When you're evaluating information that you find through an online search or through library resources, you can use these questions to help you decide how relevant, credible, and useful a source will be for your project:
Who was involved in creating the source?
- Try to identify the name of an author or authors, then do an online search to learn more about them. What gives them authority to produce information on the topic? What limitations do they have? Consider their credentials and experience.
- What group, institution, or publication is responsible for producing or hosting this source? Do an online search to find out more about this entity. Why do you think they produced this source?
- How does the source acknowledge or cite the ideas of others? Whose perspectives are represented, and whose may be left out?
Who is the intended audience?
- Consider the visual design of the source as well as the type of language it uses. Who do you think is the intended audience? What does this mean for how you plan to use the source?
When and how was the source created?
- What process did the author(s) have to go through to produce this piece? Make a list of steps they might have had to take, from having an initial idea through choosing how to present it to an audience.
- How long do you think it took for this source to reach its current form?

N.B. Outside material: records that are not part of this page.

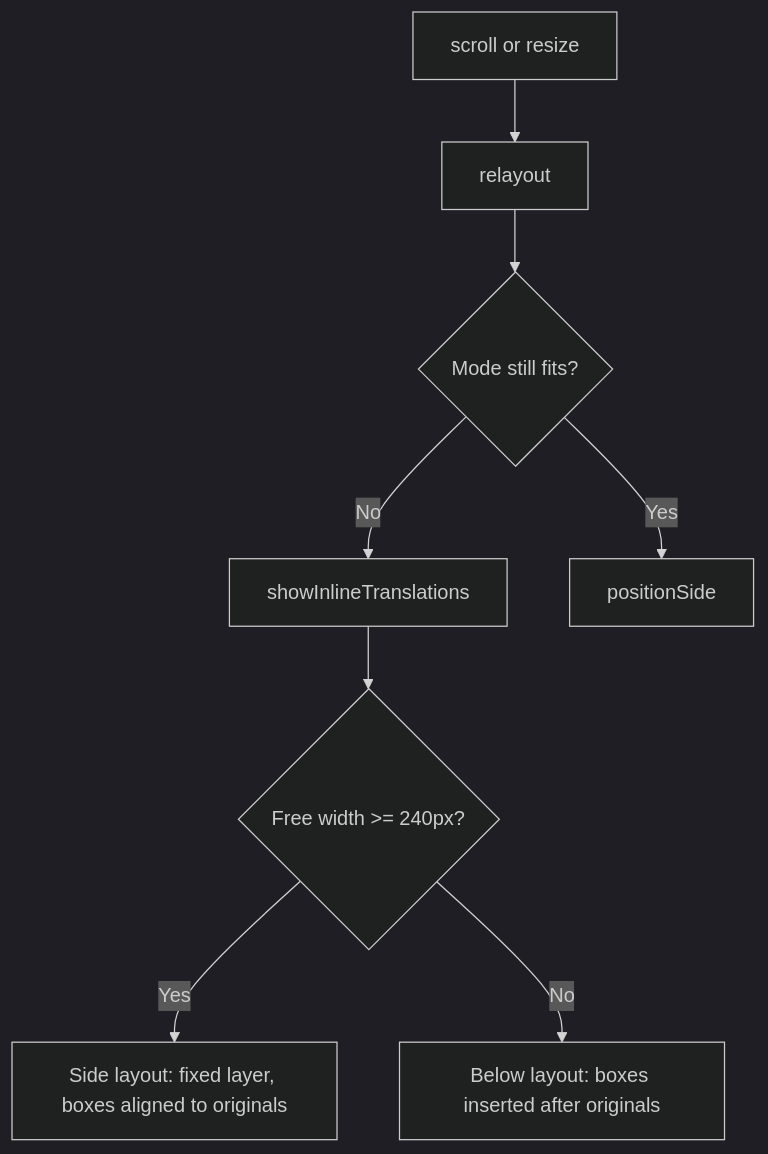
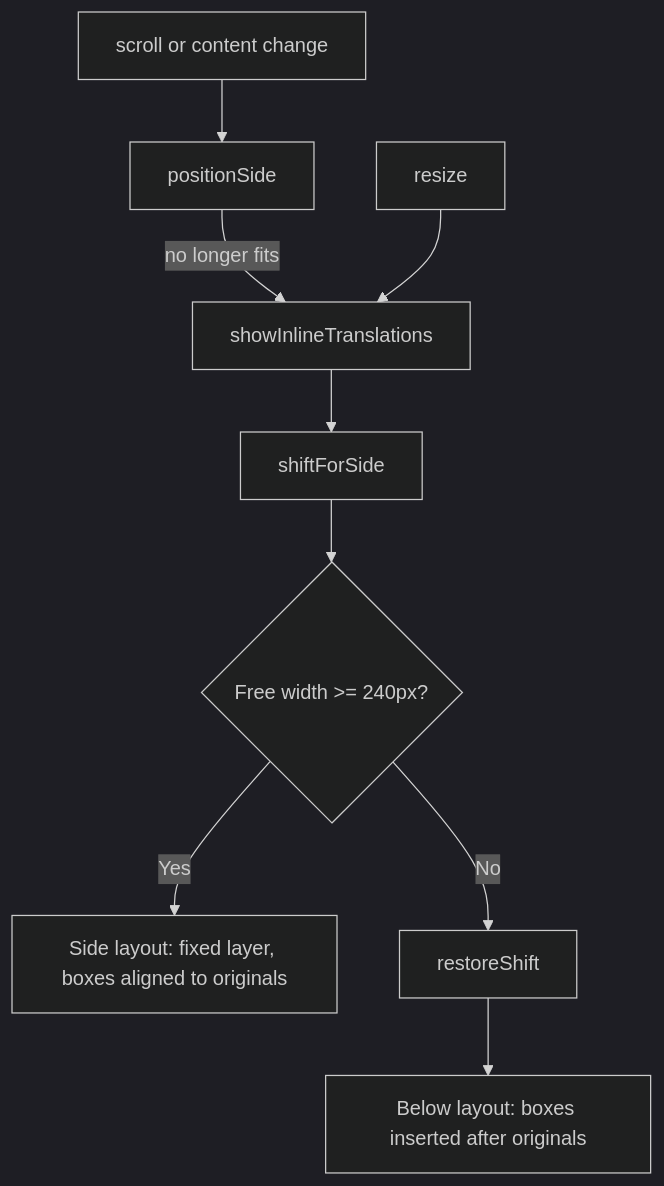
Before and after one commit to JaceDashS/udemy-korean-translator: the diagram in docs/design/quiz/10-inline-translation.md, drawn with Mermaid (dark theme). The commit also changed other lines of this file and 6 other files, not shown here.

First line of the commit message:
[feat] Fit the side layout to Udemy's centered quiz column

````diff
--- a/docs/design/quiz/10-inline-translation.md
+++ b/docs/design/quiz/10-inline-translation.md
@@ -10,10 +10,10 @@
 ```mermaid
 flowchart TD
-    A[showInlineTranslations] --> B{Free width >= 240px?}
+    A[showInlineTranslations] --> S[shiftForSide]
+    S --> B{Free width >= 240px?}
     B -- Yes --> C[Side layout: fixed layer, boxes aligned to originals]
-    B -- No --> D[Below layout: boxes inserted after originals]
-    E[scroll or resize] --> F[relayout]
-    F --> G{Mode still fits?}
-    G -- Yes --> H[positionSide]
-    G -- No --> A
+    B -- No --> R[restoreShift] --> D[Below layout: boxes inserted after originals]
+    E[scroll or content change] --> H[positionSide]
+    H -- no longer fits --> A
+    W[resize] --> A
 ```
````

What does that mean for your topic?
- When was the source published or last updated? What does this mean for your topic?